Dataset records:
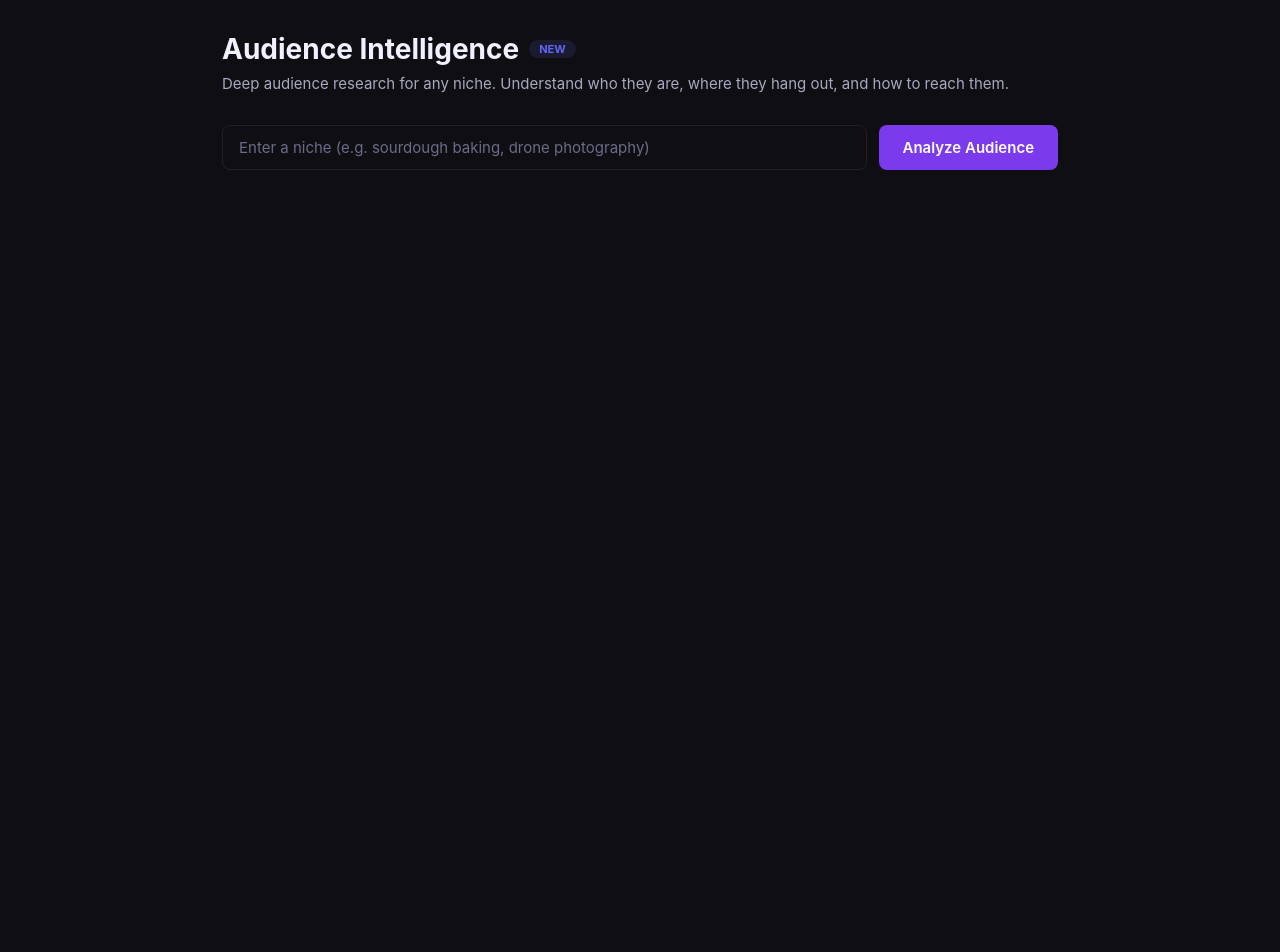
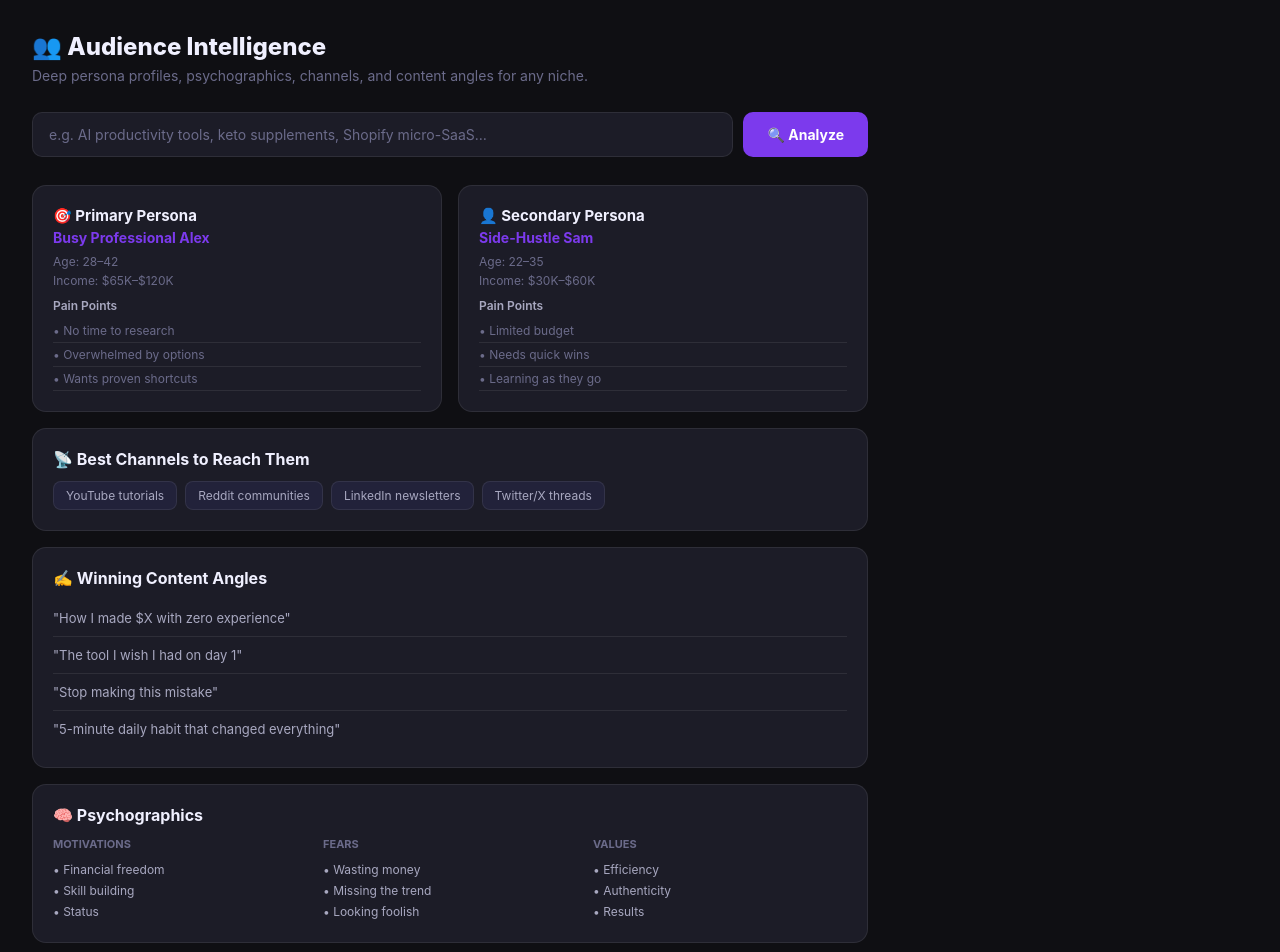
Before and after one commit to NicheFlow1/nicheflow-saas, a Next.js app: page /audience in a window 1280 px wide. Shown: the top 952 px of the page. Before the commit the page ends 800 px from the top, so only its background shows below. Built offline with nearby package versions, Linux system fonts and the light colour scheme.

Commit message:
fix: audience sends niche key + full UI

```diff
--- a/src/app/audience/page.tsx
+++ b/src/app/audience/page.tsx
@@ -1,153 +1,126 @@
 'use client';
 import { useState } from 'react';
-
-interface AudienceData {
-  size: string;
-  demographics: { age: string; gender: string; income: string };
-  platforms: Array<{ name: string; type: string; members: string }>;
-  pain_points: string[];
-  buying_triggers: string[];
-  best_channels: string[];
-  influencer_types: string[];
-  willingness_to_pay: string;
-  keywords: string[];
-}
+import Link from 'next/link';
 
 export default function AudiencePage() {
   const [niche, setNiche] = useState('');
-  const [data, setData] = useState<AudienceData | null>(null);
   const [loading, setLoading] = useState(false);
+  const [result, setResult] = useState<any>(null);
   const [error, setError] = useState('');
 
-  async function analyze() {
+  const run = async () => {
     if (!niche.trim()) return;
-    setLoading(true);
-    setError('');
-    setData(null);
+    setLoading(true); setError(''); setResult(null);
     try {
       const res = await fetch('/api/autopilot', {
         method: 'POST',
-        headers: { 'Content-Type': 'application/json' },
-        body: JSON.stringify({ action: 'audience_intel', niche })
+        headers: {'Content-Type':'application/json'},
+        body: JSON.stringify({ action: 'audience_intel', niche: niche.trim() }),
       });
-      const json = await res.json();
-      if (json.audience) setData(json.audience);
-      else setError('No data returned. Try a different niche.');
-    } catch (e) {
-      setError('Failed to fetch audience data.');
-    } finally {
-      setLoading(false);
+      const data = await res.json();
+      if (data.error) throw new Error(data.error);
+      setResult(data);
+    } catch (e: any) {
+      setError(e.message || 'Failed to analyze audience.');
     }
-  }
+    setLoading(false);
+  };
 
-  const sectionStyle = { background: 'var(--bg-secondary)', borderRadius: '12px', border: '1px solid var(--border)', padding: '20px', marginBottom: '16px' };
-  const labelStyle = { fontSize: '11px', fontWeight: 700, color: 'var(--text-secondary)', textTransform: 'uppercase' as const, letterSpacing: '0.5px', marginBottom: '12px' };
-  const tagStyle = { padding: '4px 12px', borderRadius: '20px', fontSize: '12px', background: 'var(--bg-primary)', border: '1px solid var(--border)', color: 'var(--text-primary)' };
+  const DEMO = {
+    primary_persona: { name: 'Busy Professional Alex', age: '28–42', income: '$65K–$120K', pain_points: ['No time to research', 'Overwhelmed by options', 'Wants proven shortcuts'] },
+    secondary_persona: { name: 'Side-Hustle Sam', age: '22–35', income: '$30K–$60K', pain_points: ['Limited budget', 'Needs quick wins', 'Learning as they go'] },
+    channels: ['YouTube tutorials', 'Reddit communities', 'LinkedIn newsletters', 'Twitter/X threads'],
+    content_angles: ['How I made $X with zero experience', 'The tool I wish I had on day 1', 'Stop making this mistake', '5-minute daily habit that changed everything'],
+    psychographics: { motivations: ['Financial freedom', 'Skill building', 'Status'], fears: ['Wasting money', 'Missing the trend', 'Looking foolish'], values: ['Efficiency', 'Authenticity', 'Results'] },
+    market_size: '$2.4B TAM | $340M SAM',
+  };
+
+  const d = result || (niche ? null : DEMO);
 
   return (
-    <div style={{ padding: '32px', maxWidth: '900px', margin: '0 auto' }}>
-      <div style={{ marginBottom: '32px' }}>
-        <div style={{ display: 'flex', alignItems: 'center', gap: '10px', marginBottom: '8px' }}>
-          <h1 style={{ fontSize: '28px', fontWeight: 700, color: 'var(--text-primary)', margin: 0 }}>Audience Intelligence</h1>
-          <span style={{ padding: '2px 10px', borderRadius: '20px', fontSize: '11px', fontWeight: 700, background: '#6366f122', color: '#6366f1', textTransform: 'uppercase' }}>NEW</span>
-        </div>
-        <p style={{ color: 'var(--text-secondary)', fontSize: '15px', margin: 0 }}>Deep audience research for any niche. Understand who they are, where they hang out, and how to reach them.</p>
+    <div style={{padding:'32px', maxWidth:'900px'}}>
+      <div style={{marginBottom:'28px'}}>
+        <h1 style={{fontSize:'24px', fontWeight:800, color:'var(--text-primary)', margin:'0 0 6px'}}>👥 Audience Intelligence</h1>
+        <p style={{color:'var(--text-muted)', fontSize:'14px', margin:0}}>Deep persona profiles, psychographics, channels, and content angles for any niche.</p>
       </div>
 
-      <div style={{ display: 'flex', gap: '12px', marginBottom: '32px' }}>
-        <input
-          value={niche}
-          onChange={e => setNiche(e.target.value)}
-          onKeyDown={e => e.key === 'Enter' && analyze()}
-          placeholder="Enter a niche (e.g. sourdough baking, drone photography)"
-          style={{ flex: 1, padding: '12px 16px', borderRadius: '8px', border: '1px solid var(--border)', background: 'var(--bg-secondary)', color: 'var(--text-primary)', fontSize: '15px', outline: 'none' }}
-        />
-        <button
-          onClick={analyze}
-          disabled={loading || !niche.trim()}
-          style={{ padding: '12px 24px', borderRadius: '8px', border: 'none', background: 'var(--accent)', color: '#fff', fontSize: '15px', fontWeight: 600, cursor: 'pointer', opacity: loading ? 0.7 : 1, whiteSpace: 'nowrap' }}
-        >
-          {loading ? 'Analyzing...' : 'Analyze Audience'}
+      <div style={{display:'flex', gap:'10px', marginBottom:'28px'}}>
+        <input value={niche} onChange={e => setNiche(e.target.value)} onKeyDown={e => e.key==='Enter' && run()}
+          placeholder="e.g. AI productivity tools, keto supplements, Shopify micro-SaaS…"
+          style={{flex:1, background:'var(--bg-card)', border:'1px solid var(--border)', borderRadius:'10px', padding:'13px 16px', color:'var(--text-primary)', fontSize:'14px', outline:'none'}}/>
+        <button onClick={run} disabled={loading || !niche.trim()}
+          style={{background:'var(--accent)', color:'#fff', border:'none', borderRadius:'10px', padding:'13px 24px', fontWeight:700, fontSize:'14px', cursor:loading?'not-allowed':'pointer'}}>
+          {loading ? 'Analyzing…' : '🔍 Analyze'}
         </button>
       </div>
 
-      {error && <div style={{ padding: '16px', background: '#ef444422', border: '1px solid #ef444444', borderRadius: '8px', color: '#ef4444', marginBottom: '16px', fontSize: '14px' }}>{error}</div>}
+      {error && <p style={{color:'#ef4444', fontSize:'13px', marginBottom:'16px'}}>{error}</p>}
 
-      {data && (
-        <div>
-          <div style={{ display: 'grid', gridTemplateColumns: 'repeat(auto-fit, minmax(200px, 1fr))', gap: '16px', marginBottom: '16px' }}>
-            <div style={sectionStyle}>
-              <div style={labelStyle}>Audience Size</div>
-              <div style={{ fontSize: '28px', fontWeight: 800, color: 'var(--accent)' }}>{data.size}</div>
-            </div>
-            <div style={sectionStyle}>
-              <div style={labelStyle}>Demographics</div>
-              <div style={{ fontSize: '14px', color: 'var(--text-primary)', lineHeight: 1.8 }}>
-                <div>Age: <strong>{data.demographics.age}</strong></div>
-                <div>Gender: <strong>{data.demographics.gender}</strong></div>
-                <div>Income: <strong>{data.demographics.income}</strong></div>
+      {d && (
+        <div style={{display:'grid', gap:'16px'}}>
+          <div style={{display:'grid', gridTemplateColumns:'1fr 1fr', gap:'16px'}}>
+            {[d.primary_persona, d.secondary_persona].filter(Boolean).map((p: any, i) => (
+              <div key={i} style={{background:'var(--bg-card)', border:'1px solid var(--border)', borderRadius:'14px', padding:'20px'}}>
+                <div style={{fontWeight:700, color:'var(--text-primary)', marginBottom:'4px', fontSize:'15px'}}>{i===0?'🎯 Primary':'👤 Secondary'} Persona</div>
+                <div style={{fontSize:'14px', color:'var(--accent)', fontWeight:700, marginBottom:'8px'}}>{p.name}</div>
+                {p.age && <div style={{fontSize:'12px', color:'var(--text-muted)', marginBottom:'4px'}}>Age: {p.age}</div>}
+                {p.income && <div style={{fontSize:'12px', color:'var(--text-muted)', marginBottom:'10px'}}>Income: {p.income}</div>}
+                <div style={{fontSize:'12px', fontWeight:600, color:'var(--text-secondary)', marginBottom:'6px'}}>Pain Points</div>
+                {(p.pain_points||[]).map((pt: string, j: number) => (
+                  <div key={j} style={{fontSize:'12px', color:'var(--text-muted)', padding:'4px 0', borderBottom:'1px solid var(--border)'}}>• {pt}</div>
+                ))}
               </div>
-            </div>
-            <div style={sectionStyle}>
-              <div style={labelStyle}>Willingness to Pay</div>
-              <div style={{ fontSize: '24px', fontWeight: 700, color: '#22c55e' }}>{data.willingness_to_pay}</div>
-            </div>
+            ))}
           </div>
 
-          <div style={sectionStyle}>
-            <div style={labelStyle}>Where They Hang Out</div>
-            <div style={{ display: 'flex', flexDirection: 'column', gap: '10px' }}>
-              {data.platforms.map((p, i) => (
-                <div key={i} style={{ display: 'flex', justifyContent: 'space-between', alignItems: 'center', padding: '10px 14px', background: 'var(--bg-primary)', borderRadius: '8px' }}>
-                  <div>
-                    <span style={{ fontWeight: 600, color: 'var(--text-primary)', fontSize: '14px' }}>{p.name}</span>
-                    <span style={{ color: 'var(--text-secondary)', fontSize: '12px', marginLeft: '8px' }}>{p.type}</span>
-                  </div>
-                  <span style={{ fontSize: '13px', color: 'var(--accent)', fontWeight: 600 }}>{p.members}</span>
-                </div>
-              ))}
-            </div>
-          </div>
-
-          <div style={{ display: 'grid', gridTemplateColumns: '1fr 1fr', gap: '16px', marginBottom: '16px' }}>
-            <div style={sectionStyle}>
-              <div style={labelStyle}>Pain Points</div>
-              <div style={{ display: 'flex', flexDirection: 'column', gap: '8px' }}>
-                {data.pain_points.map((p, i) => (
-                  <div key={i} style={{ fontSize: '13px', color: 'var(--text-primary)', padding: '6px 10px', background: '#ef444411', borderRadius: '6px', borderLeft: '3px solid #ef4444' }}>{p}</div>
+          {d.channels && (
+            <div style={{background:'var(--bg-card)', border:'1px solid var(--border)', borderRadius:'14px', padding:'20px'}}>
+              <div style={{fontWeight:700, color:'var(--text-primary)', marginBottom:'12px'}}>📡 Best Channels to Reach Them</div>
+              <div style={{display:'flex', flexWrap:'wrap', gap:'8px'}}>
+                {d.channels.map((c: string, i: number) => (
+                  <span key={i} style={{background:'var(--bg-elevated)', border:'1px solid var(--border)', borderRadius:'8px', padding:'6px 12px', fontSize:'12px', color:'var(--text-secondary)'}}>{c}</span>
                 ))}
               </div>
             </div>
-            <div style={sectionStyle}>
-              <div style={labelStyle}>Buying Triggers</div>
-              <div style={{ display: 'flex', flexDirection: 'column', gap: '8px' }}>
-                {data.buying_triggers.map((t, i) => (
-                  <div key={i} style={{ fontSize: '13px', color: 'var(--text-primary)', padding: '6px 10px', background: '#22c55e11', borderRadius: '6px', borderLeft: '3px solid #22c55e' }}>{t}</div>
+          )}
+
+          {d.content_angles && (
+            <div style={{background:'var(--bg-card)', border:'1px solid var(--border)', borderRadius:'14px', padding:'20px'}}>
+              <div style={{fontWeight:700, color:'var(--text-primary)', marginBottom:'12px'}}>✍️ Winning Content Angles</div>
+              {d.content_angles.map((a: string, i: number) => (
+                <div key={i} style={{padding:'10px 0', borderBottom: i<d.content_angles.length-1?'1px solid var(--border)':'none', fontSize:'13px', color:'var(--text-secondary)'}}>"{a}"</div>
+              ))}
+            </div>
+          )}
+
+          {d.psychographics && (
+            <div style={{background:'var(--bg-card)', border:'1px solid var(--border)', borderRadius:'14px', padding:'20px'}}>
+              <div style={{fontWeight:700, color:'var(--text-primary)', marginBottom:'12px'}}>🧠 Psychographics</div>
+              <div style={{display:'grid', gridTemplateColumns:'1fr 1fr 1fr', gap:'16px'}}>
+                {Object.entries(d.psychographics).map(([k,v]: [string, any]) => (
+                  <div key={k}>
+                    <div style={{fontSize:'11px', fontWeight:700, color:'var(--text-muted)', textTransform:'uppercase', marginBottom:'8px'}}>{k}</div>
+                    {(Array.isArray(v)?v:[v]).map((i: string, j: number) => (
+                      <div key={j} style={{fontSize:'12px', color:'var(--text-secondary)', padding:'3px 0'}}>• {i}</div>
+                    ))}
+                  </div>
                 ))}
               </div>
             </div>
-          </div>
+          )}
 
-          <div style={sectionStyle}>
-            <div style={labelStyle}>Best Channels to Reach Them</div>
-            <div style={{ display: 'flex', gap: '8px', flexWrap: 'wrap' }}>
-              {data.best_channels.map((c, i) => <span key={i} style={tagStyle}>{c}</span>)}
+          {d.market_size && (
+            <div style={{background:'linear-gradient(135deg,#7c3aed18,#10b98118)', border:'1px solid var(--accent)', borderRadius:'14px', padding:'20px', display:'flex', alignItems:'center', justifyContent:'space-between'}}>
+              <div>
+                <div style={{fontWeight:700, color:'var(--text-primary)', marginBottom:'4px'}}>📊 Market Size</div>
+                <div style={{fontSize:'20px', fontWeight:800, color:'var(--accent)'}}>{d.market_size}</div>
+              </div>
+              <Link href={`/keywords?seed=${encodeURIComponent(niche)}`}
+                style={{background:'var(--accent)', color:'#fff', borderRadius:'10px', padding:'10px 20px', textDecoration:'none', fontSize:'13px', fontWeight:700}}>
+                Find Keywords →
+              </Link>
             </div>
-          </div>
-
-          <div style={sectionStyle}>
-            <div style={labelStyle}>Influencer Types</div>
-            <div style={{ display: 'flex', gap: '8px', flexWrap: 'wrap' }}>
-              {data.influencer_types.map((t, i) => <span key={i} style={tagStyle}>{t}</span>)}
-            </div>
-          </div>
-
-          <div style={sectionStyle}>
-            <div style={labelStyle}>Keywords to Target</div>
-            <div style={{ display: 'flex', gap: '8px', flexWrap: 'wrap' }}>
-              {data.keywords.map((k, i) => <span key={i} style={{ ...tagStyle, background: 'var(--accent)', color: '#fff', border: 'none', fontWeight: 600 }}>{k}</span>)}
-            </div>
-          </div>
+          )}
         </div>
       )}
     </div>
```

Work to complete: Search the material for the word "grid" and copy each line where it occurs.

Task solution:
-          <div style={{ display: 'grid', gridTemplateColumns: 'repeat(auto-fit, minmax(200px, 1fr))', gap: '16px', marginBottom: '16px' }}>
+        <div style={{display:'grid', gap:'16px'}}>
+          <div style={{display:'grid', gridTemplateColumns:'1fr 1fr', gap:'16px'}}>
-          <div style={{ display: 'grid', gridTemplateColumns: '1fr 1fr', gap: '16px', marginBottom: '16px' }}>
+              <div style={{display:'grid', gridTemplateColumns:'1fr 1fr 1fr', gap:'16px'}}>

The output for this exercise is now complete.